◆ INPUT FOR THIS TASK ◆

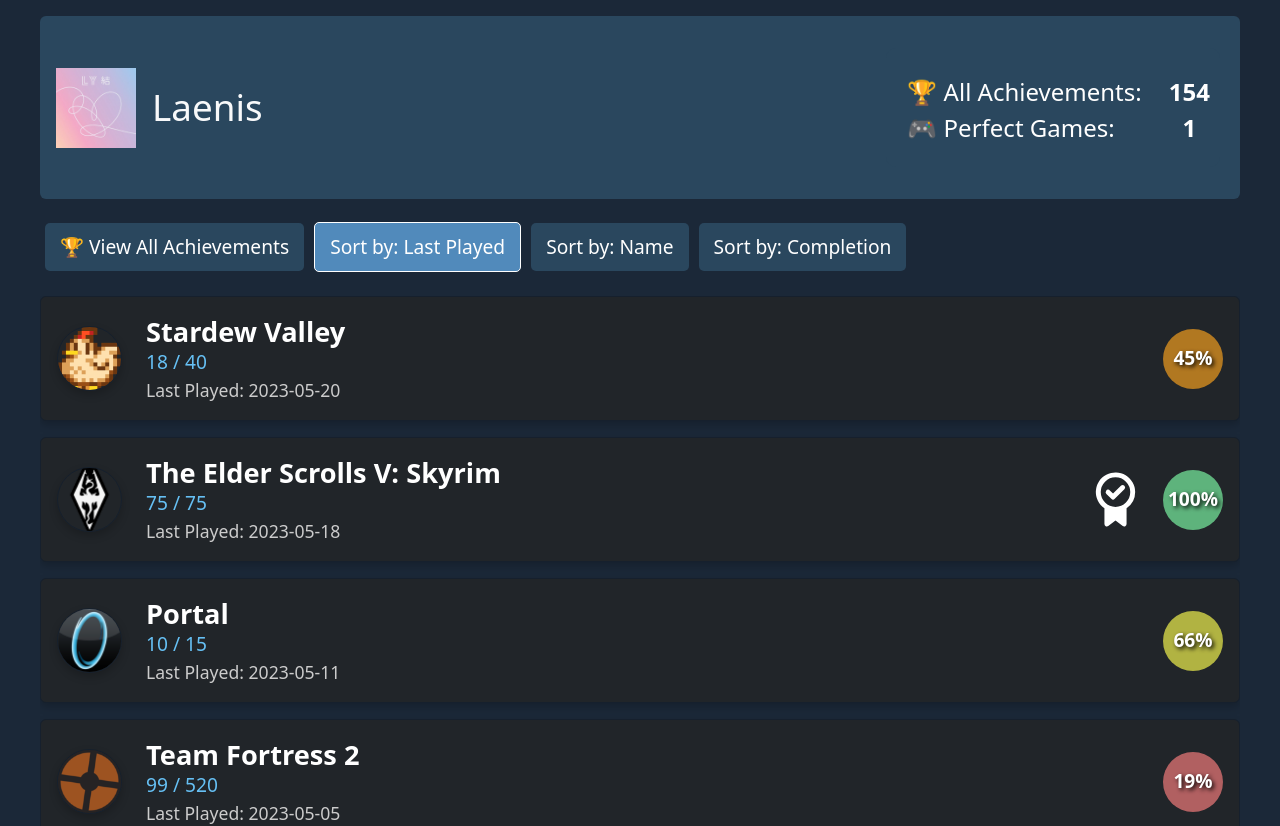
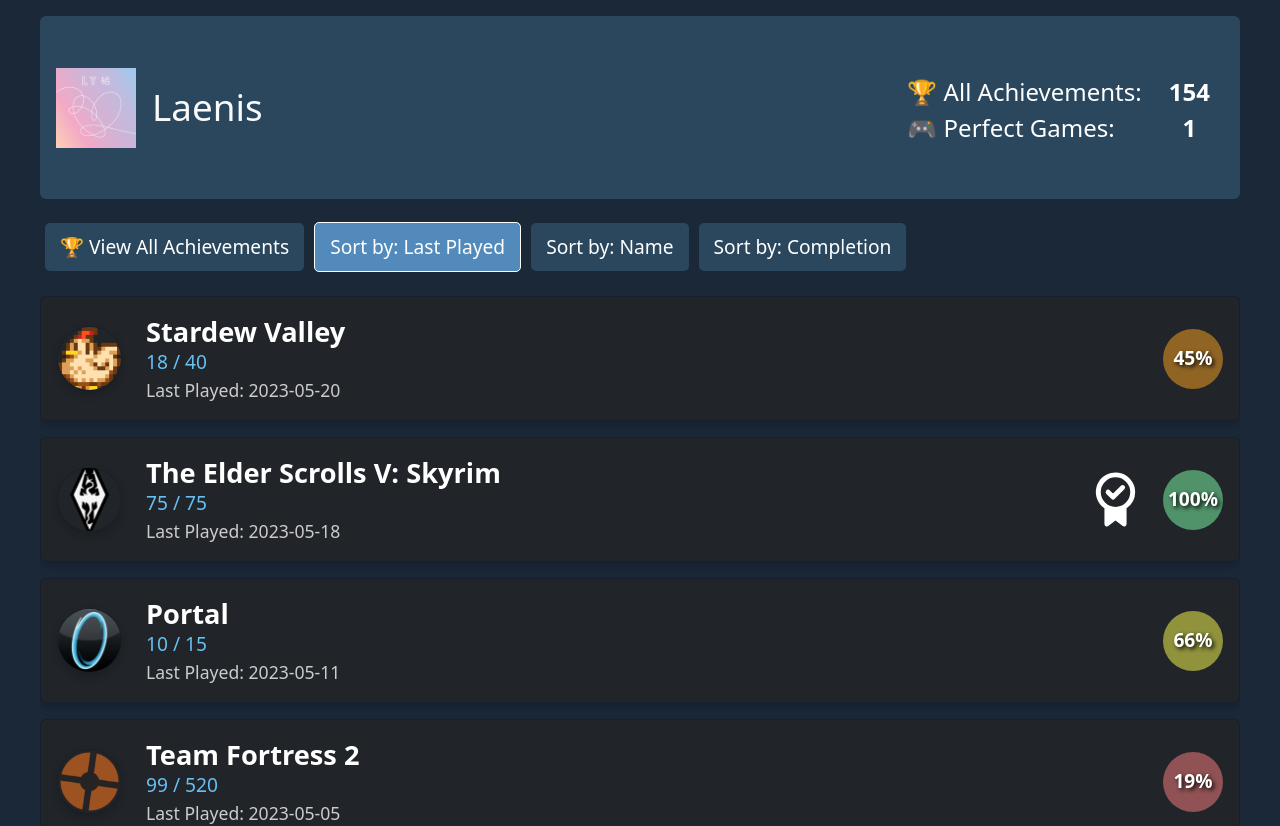
Before and after one commit to Mi3kka/achievement-viewer, a Next.js app: page /MainView in a window 1280 px wide. Shown: the top 826 px of the page. Built offline with nearby package versions, Linux system fonts and the light colour scheme.

Commit message:
Update GameCard.js

```diff
--- a/src/components/GameCard.js
+++ b/src/components/GameCard.js
@@ -12,13 +12,13 @@ export default function GameCard({ game, onClick }) {
   // Calculate the color based on completion rate, using rgba to set the opacity lower.
   let percentageColor;
   if (completionPercentage <= 25) {
-    percentageColor = "rgba(255,128,128,0.65)"; // Red
+    percentageColor = "rgba(255,128,128,0.5)"; // Red
   } else if (completionPercentage <= 50) {
-    percentageColor = "rgba(255,165,30,0.65)"; // Orange
+    percentageColor = "rgba(255,165,30,0.5)"; // Orange
   } else if (completionPercentage <= 75) {
-    percentageColor = "rgba(255,255,80,0.65)"; // Yellow
+    percentageColor = "rgba(255,255,80,0.5)"; // Yellow
   } else {
-    percentageColor = "rgba(128,255,170,0.65)"; // Green
+    percentageColor = "rgba(128,255,170,0.5)"; // Green
   }
 
   return (
```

◆ WORK ITEM ◆
Your answer must be the full set of entries, set down exactly and without pictures.

◆ ANSWER BELOW ◆
Before and after one commit to Mi3kka/achievement-viewer, a Next.js app: page /MainView in a window 1280 px wide. Shown: the top 826 px of the page. Built offline with nearby package versions, Linux system fonts and the light colour scheme.

Commit message:
Update GameCard.js

```diff
--- a/src/components/GameCard.js
+++ b/src/components/GameCard.js
@@ -12,13 +12,13 @@ export default function GameCard({ game, onClick }) {
   // Calculate the color based on completion rate, using rgba to set the opacity lower.
   let percentageColor;
   if (completionPercentage <= 25) {
-    percentageColor = "rgba(255,128,128,0.65)"; // Red
+    percentageColor = "rgba(255,128,128,0.5)"; // Red
   } else if (completionPercentage <= 50) {
-    percentageColor = "rgba(255,165,30,0.65)"; // Orange
+    percentageColor = "rgba(255,165,30,0.5)"; // Orange
   } else if (completionPercentage <= 75) {
-    percentageColor = "rgba(255,255,80,0.65)"; // Yellow
+    percentageColor = "rgba(255,255,80,0.5)"; // Yellow
   } else {
-    percentageColor = "rgba(128,255,170,0.65)"; // Green
+    percentageColor = "rgba(128,255,170,0.5)"; // Green
   }
 
   return (
```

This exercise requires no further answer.